David Peace's seminal Red Riding Quartet is one of the most incredible examples of the potential for noir. His books are historical, crime ridden, corruption dense, conspiracy laden, thematic and contain enough literary juice to satisfy the bravest of Jane Austen scholars. The novels - Nineteen Seventy-Four, Nineteen Seventy-Seven, Nineteen Eighty, Nineteen Eighty-Three- are compellingly dark, gritty and ultimately perfect. However, you cannot read one of the novels but rather must make your tangled way through each book before they can be viewed as one complete masterpiece. I thought about reviewing them separately but wanted to see how well it hangs together. The short answer: unbelievably well.
The series starts off with something amiss in Yorkshire in 1974, a little girl named Clare Kempley has gone missing. One crusading journalist discovers the disappearence may tie to many more. In 1977 two characters, one a decorated police officer and the other a drunk journalist investigate the gruesome Yorkshire Ripper killings. The murderer has a particular hate on for street workers and brutally mutilates his victims. In 1980 an IA officer named Peter Hunter tangles with the Ripper and the deepening murk surrounding Yorkshire. The brilliant 1983 ties the entire series together in an unexpected but beautiful way.
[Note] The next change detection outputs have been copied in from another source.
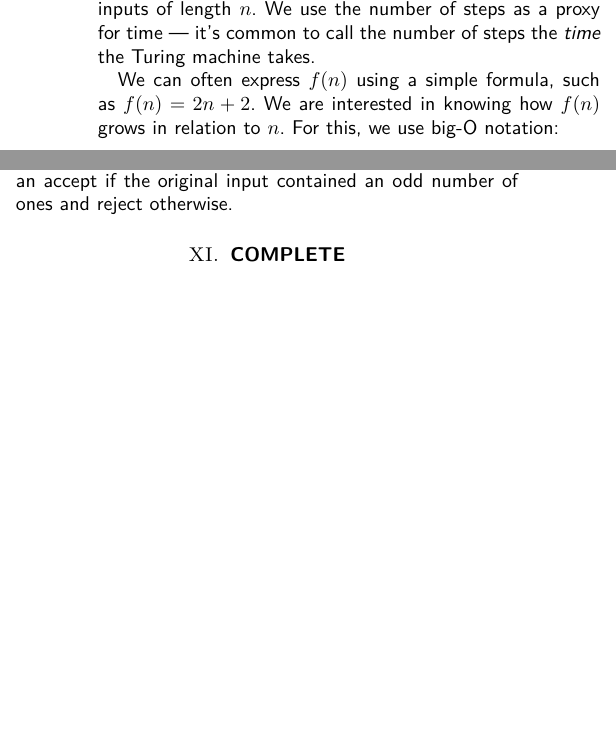
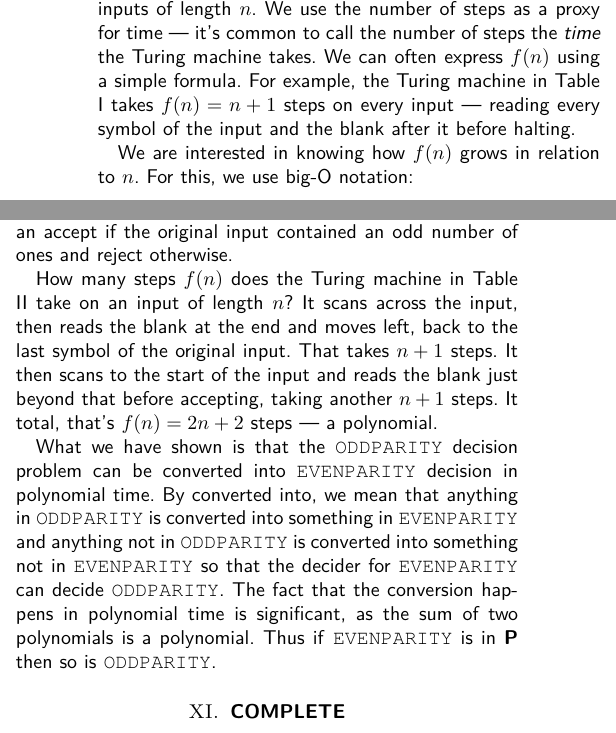
Before and after one commit to ianmcloughlin/computation, a LaTeX paper (complexity.tex): two parts of the columns of pages 2 and 3 of 3, joined at a grey line, cut so that both start at the same text, the shorter picture padded with empty space. Compiled offline with pdfLaTeX.

Commit message:
Reduction done.

```diff
--- a/complexity.tex
+++ b/complexity.tex
@@ -106,8 +106,9 @@ Start with any set, call it an alphabet and denote it by \( A \).
   A decider takes a finite number of steps before halting on a given input.
   We are typically interested in knowing the maximum number of steps \( f(n) \) the decider takes on all inputs of length \( n \).
   We use the number of steps as a proxy for time --- it's common to call the number of steps the \emph{time} the Turing machine takes.
+  We can often express \( f(n) \) using a simple formula.
+  For example, the Turing machine in Table \ref{table:statetable} takes \( f(n) = n + 1 \) steps on every input --- reading every symbol of the input and the blank after it before halting.
 
-  We can often express \( f(n) \) using a simple formula, such as \( f(n) = 2n + 2 \).
   We are interested in knowing how \( f(n) \) grows in relation to \( n \).
   For this, we use big-O notation:
   \begin{definition}
@@ -222,6 +223,16 @@ Start with any set, call it an alphabet and denote it by \( A \).
   The net effect is that the head is back in the same starting point on the tape and a \(1\) has been appended to the original input on the tape.
   Giving this new input to the Turing machine in Table \ref{table:statetable} will lead to an accept if the original input contained an odd number of ones and reject otherwise.
 
+  How many steps \( f(n) \) does the Turing machine in Table \ref{table:oddparity} take on an input of length \( n \)?
+  It scans across the input, then reads the blank at the end and moves left, back to the last symbol of the original input.
+  That takes \( n + 1 \) steps.
+  It then scans to the start of the input and reads the blank just beyond that before accepting, taking another \( n + 1 \) steps.
+  It total, that's \( f(n) = 2n+2 \) steps --- a polynomial.
+
+  What we have shown is that the \texttt{ODDPARITY} decision problem can be converted into \texttt{EVENPARITY} decision in polynomial time.
+  By converted into, we mean that anything in \texttt{ODDPARITY} is converted into something in \texttt{EVENPARITY} and anything not in \texttt{ODDPARITY} is converted into something not in \texttt{EVENPARITY} so that the decider for \texttt{EVENPARITY} can decide \texttt{ODDPARITY}.
+  The fact that the conversion happens in polynomial time is significant, as the sum of two polynomials is a polynomial.
+  Thus if \texttt{EVENPARITY} is in \CC{P} then so is \texttt{ODDPARITY}.
 
 
 \section{\CC{COMPLETE}}
```
Also changed, not shown: complexity.pdf, complexity.tex (2 more changed lines).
A warning - this is not bedtime reading, it is dark material and often disturbing. However, it is worthwhile to get through. Also, at times the book itself does not tie up all the loose ends but there is a payoff at the end so make sure to read them all!
Take my favourite moment from the entire series, (SPOILER ALERT) in 1980 (as in real life which Peace takes as his grounding) the Yorkshire Ripper is caught and confesses to thirteen murders. The one problem - several "ripper" killings remain unaccounted for. The police ask him if he did it, his response is so utterly perfect and chilling that it has become one of my all-time book moments:
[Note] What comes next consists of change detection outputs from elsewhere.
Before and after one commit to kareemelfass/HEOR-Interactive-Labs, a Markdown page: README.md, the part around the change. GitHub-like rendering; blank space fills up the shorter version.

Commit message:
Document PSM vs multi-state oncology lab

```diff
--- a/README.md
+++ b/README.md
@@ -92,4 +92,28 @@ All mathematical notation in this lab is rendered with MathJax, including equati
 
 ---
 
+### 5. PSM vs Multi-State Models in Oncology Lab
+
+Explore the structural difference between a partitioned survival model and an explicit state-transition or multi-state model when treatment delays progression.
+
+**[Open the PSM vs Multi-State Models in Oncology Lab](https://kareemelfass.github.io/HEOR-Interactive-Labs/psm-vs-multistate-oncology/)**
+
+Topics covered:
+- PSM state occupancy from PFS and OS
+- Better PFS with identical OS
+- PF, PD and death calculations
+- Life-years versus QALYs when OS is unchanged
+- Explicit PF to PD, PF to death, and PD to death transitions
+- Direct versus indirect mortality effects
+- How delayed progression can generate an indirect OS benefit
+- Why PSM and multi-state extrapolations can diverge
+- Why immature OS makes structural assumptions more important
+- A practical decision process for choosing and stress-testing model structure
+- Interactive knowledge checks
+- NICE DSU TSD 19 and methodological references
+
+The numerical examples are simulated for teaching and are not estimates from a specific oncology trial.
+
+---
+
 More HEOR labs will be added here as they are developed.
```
Yorkshire Ripper: "It was him."
Yorkshire Ripper: "Other guy".
With that line, Peace transcends the genre and comes as close to Ellroy (while maintaining a distinct style) as anyone yet.
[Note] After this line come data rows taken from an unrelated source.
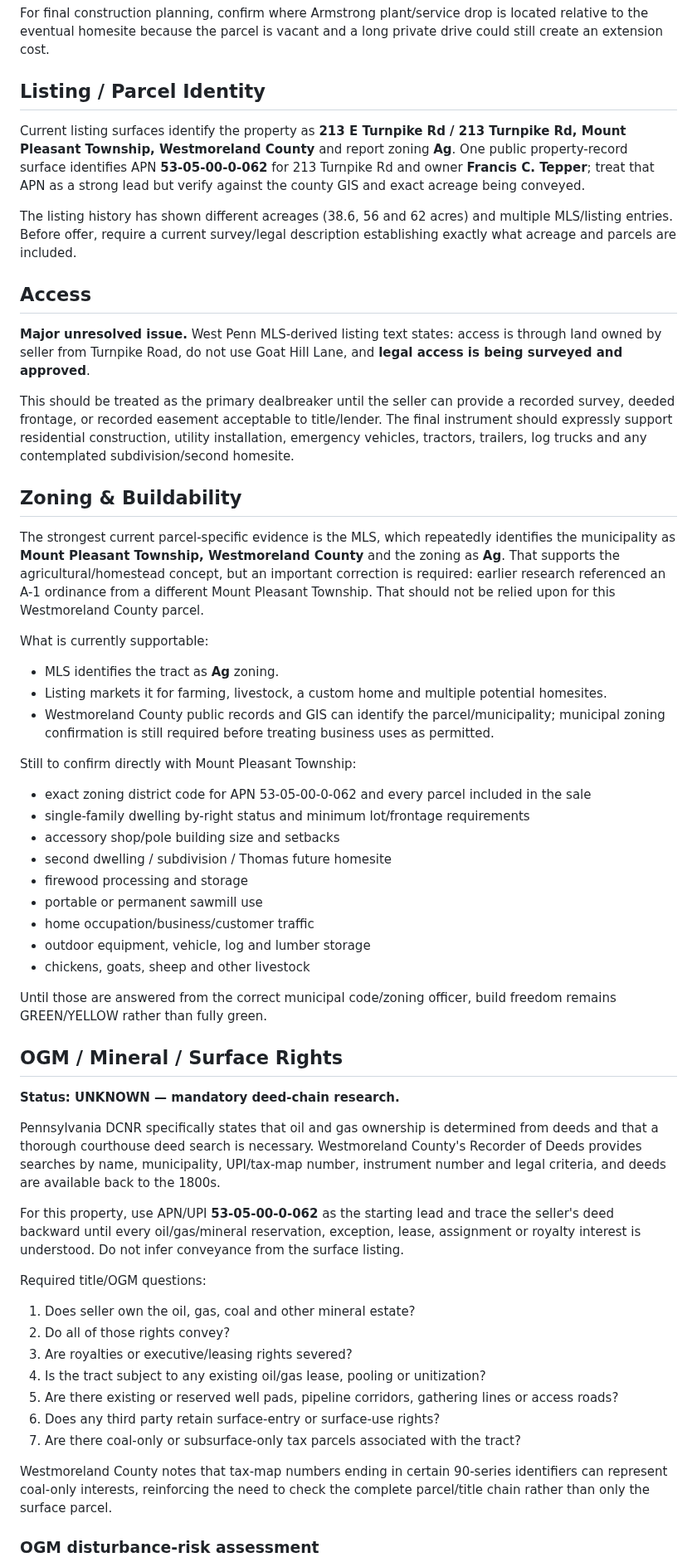
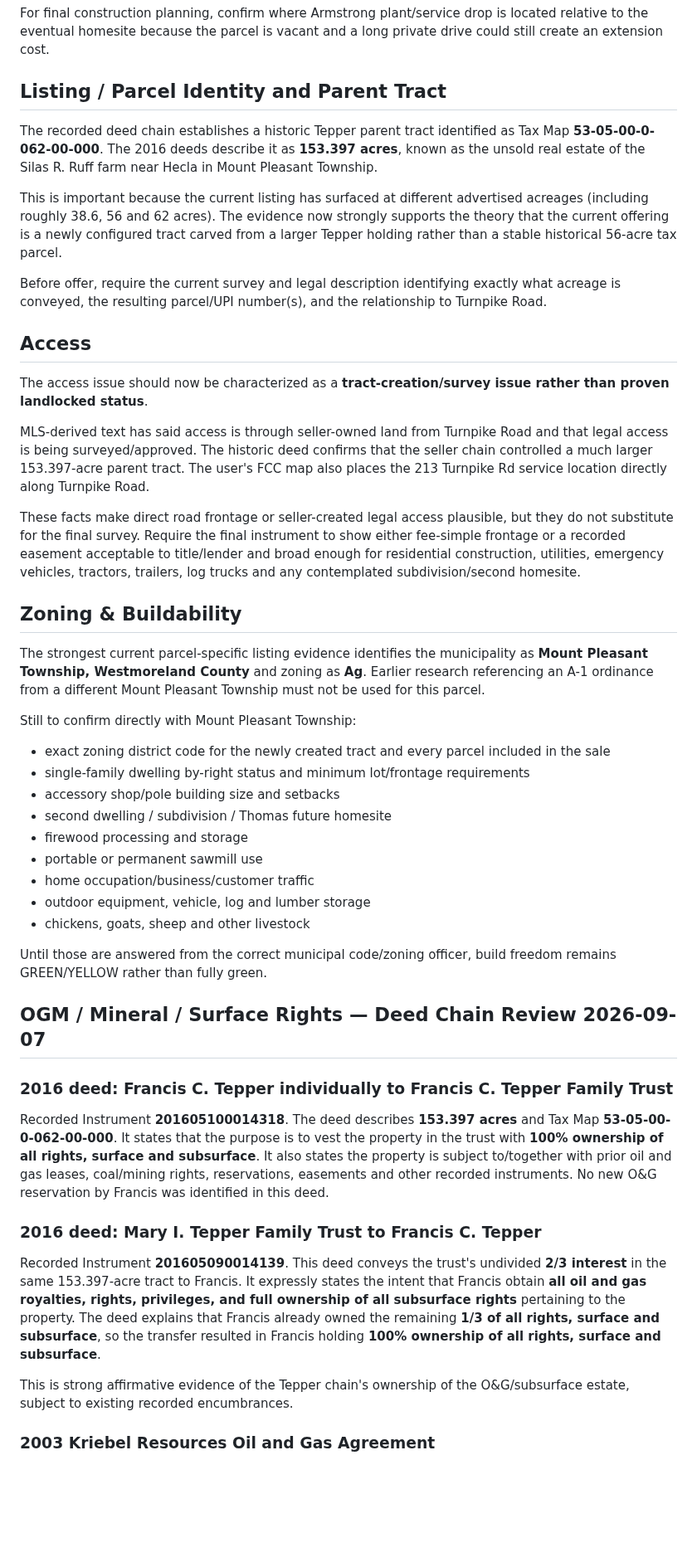
Before and after one commit to nicholaskell/PropertyResearch, a Markdown page: properties/PA/213-E-Turnpike-Rd-Mount-Pleasant-PA-15666.md, the part around one of its changes. Shown at 83% size. GitHub-like rendering; blank space fills up the shorter version.

```diff
--- a/properties/PA/213-E-Turnpike-Rd-Mount-Pleasant-PA-15666.md
+++ b/properties/PA/213-E-Turnpike-Rd-Mount-Pleasant-PA-15666.md
@@ -70,29 +74,28 @@ FCC Broadband Map evidence supplied 2026-09-07 shows the exact selected location
 
 For final construction planning, confirm where Armstrong plant/service drop is located relative to the eventual homesite because the parcel is vacant and a long private drive could still create an extension cost.
 
-## Listing / Parcel Identity
+## Listing / Parcel Identity and Parent Tract
 
-Current listing surfaces identify the property as **213 E Turnpike Rd / 213 Turnpike Rd, Mount Pleasant Township, Westmoreland County** and report zoning **Ag**. One public property-record surface identifies APN **53-05-00-0-062** for 213 Turnpike Rd and owner **Francis C. Tepper**; treat that APN as a strong lead but verify against the county GIS and exact acreage being conveyed.
+The recorded deed chain establishes a historic Tepper parent tract identified as Tax Map **53-05-00-0-062-00-000**. The 2016 deeds describe it as **153.397 acres**, known as the unsold real estate of the Silas R. Ruff farm near Hecla in Mount Pleasant Township.
 
-The listing history has shown different acreages (38.6, 56 and 62 acres) and multiple MLS/listing entries. Before offer, require a current survey/legal description establishing exactly what acreage and parcels are included.
+This is important because the current listing has surfaced at different advertised acreages (including roughly 38.6, 56 and 62 acres). The evidence now strongly supports the theory that the current offering is a newly configured tract carved from a larger Tepper holding rather than a stable historical 56-acre tax parcel.
+
+Before offer, require the current survey and legal description identifying exactly what acreage is conveyed, the resulting parcel/UPI number(s), and the relationship to Turnpike Road.
 
 ## Access
 
-**Major unresolved issue.** West Penn MLS-derived listing text states: access is through land owned by seller from Turnpike Road, do not use Goat Hill Lane, and **legal access is being surveyed and approved**.
+The access issue should now be characterized as a **tract-creation/survey issue rather than proven landlocked status**.
 
-This should be treated as the primary dealbreaker until the seller can provide a recorded survey, deeded frontage, or recorded easement acceptable to title/lender. The final instrument should expressly support residential construction, utility installation, emergency vehicles, tractors, trailers, log trucks and any contemplated subdivision/second homesite.
+MLS-derived text has said access is through seller-owned land from Turnpike Road and that legal access is being surveyed/approved. The historic deed confirms that the seller chain controlled a much larger 153.397-acre parent tract. The user's FCC map also places the 213 Turnpike Rd service location directly along Turnpike Road.
+
+These facts make direct road frontage or seller-created legal access plausible, but they do not substitute for the final survey. Require the final instrument to show either fee-simple frontage or a recorded easement acceptable to title/lender and broad enough for residential construction, utilities, emergency vehicles, tractors, trailers, log trucks and any contemplated subdivision/second homesite.
 
 ## Zoning & Buildability
 
-The strongest current parcel-specific evidence is the MLS, which repeatedly identifies the municipality as **Mount Pleasant Township, Westmoreland County** and the zoning as **Ag**. That supports the agricultural/homestead concept, but an important correction is required: earlier research referenced an A-1 ordinance from a different Mount Pleasant Township. That should not be relied upon for this Westmoreland County parcel.
-
-What is currently supportable:
-- MLS identifies the tract as **Ag** zoning.
-- Listing markets it for farming, livestock, a custom home and multiple potential homesites.
-- Westmoreland County public records and GIS can identify the parcel/municipality; municipal zoning confirmation is still required before treating business uses as permitted.
+The strongest current parcel-specific listing evidence identifies the municipality as **Mount Pleasant Township, Westmoreland County** and zoning as **Ag**. Earlier research referencing an A-1 ordinance from a different Mount Pleasant Township must not be used for this parcel.
 
 Still to confirm directly with Mount Pleasant Township:
-- exact zoning district code for APN 53-05-00-0-062 and every parcel included in the sale
+- exact zoning district code for the newly created tract and every parcel included in the sale
 - single-family dwelling by-right status and minimum lot/frontage requirements
 - accessory shop/pole building size and setbacks
 - second dwelling / subdivision / Thomas future homesite
@@ -104,24 +107,17 @@ Still to confirm directly with Mount Pleasant Township:
 
 Until those are answered from the correct municipal code/zoning officer, build freedom remains GREEN/YELLOW rather than fully green.
 
-## OGM / Mineral / Surface Rights
+## OGM / Mineral / Surface Rights — Deed Chain Review 2026-09-07
 
-**Status: UNKNOWN — mandatory deed-chain research.**
+### 2016 deed: Francis C. Tepper individually to Francis C. Tepper Family Trust
 
-Pennsylvania DCNR specifically states that oil and gas ownership is determined from deeds and that a thorough courthouse deed search is necessary. Westmoreland County's Recorder of Deeds provides searches by name, municipality, UPI/tax-map number, instrument number and legal criteria, and deeds are available back to the 1800s.
+Recorded Instrument **201605100014318**. The deed describes **153.397 acres** and Tax Map **53-05-00-0-062-00-000**. It states that the purpose is to vest the property in the trust with **100% ownership of all rights, surface and subsurface**. It also states the property is subject to/together with prior oil and gas leases, coal/mining rights, reservations, easements and other recorded instruments. No new O&G reservation by Francis was identified in this deed.
 
-For this property, use APN/UPI **53-05-00-0-062** as the starting lead and trace the seller's deed backward until every oil/gas/mineral reservation, exception, lease, assignment or royalty interest is understood. Do not infer conveyance from the surface listing.
+### 2016 deed: Mary I. Tepper Family Trust to Francis C. Tepper
 
-Required title/OGM questions:
-1. Does seller own the oil, gas, coal and other mineral estate?
-2. Do all of those rights convey?
-3. Are royalties or executive/leasing rights severed?
-4. Is the tract subject to any existing oil/gas lease, pooling or unitization?
-5. Are there existing or reserved well pads, pipeline corridors, gathering lines or access roads?
-6. Does any third party retain surface-entry or surface-use rights?
-7. Are there coal-only or subsurface-only tax parcels associated with the tract?
+Recorded Instrument **201605090014139**. This deed conveys the trust's undivided **2/3 interest** in the same 153.397-acre tract to Francis. It expressly states the intent that Francis obtain **all oil and gas royalties, rights, privileges, and full ownership of all subsurface rights** pertaining to the property. The deed explains that Francis already owned the remaining **1/3 of all rights, surface and subsurface**, so the transfer resulted in Francis holding **100% ownership of all rights, surface and subsurface**.
 
-Westmoreland County notes that tax-map numbers ending in certain 90-series identifiers can represent coal-only interests, reinforcing the need to check the complete parcel/title chain rather than only the surface parcel.
+This is strong affirmative evidence of the Tepper chain's ownership of the O&G/subsurface estate, subject to existing recorded encumbrances.
 
-### OGM disturbance-risk assessment
+### 2003 Kriebel Resources Oil and Gas Agreement
 
```
Also changed, not shown: other parts of properties/PA/213-E-Turnpike-Rd-Mount-Pleasant-PA-15666.md (+75 -37 lines).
Highly recommended but make sure to keep your night light handy.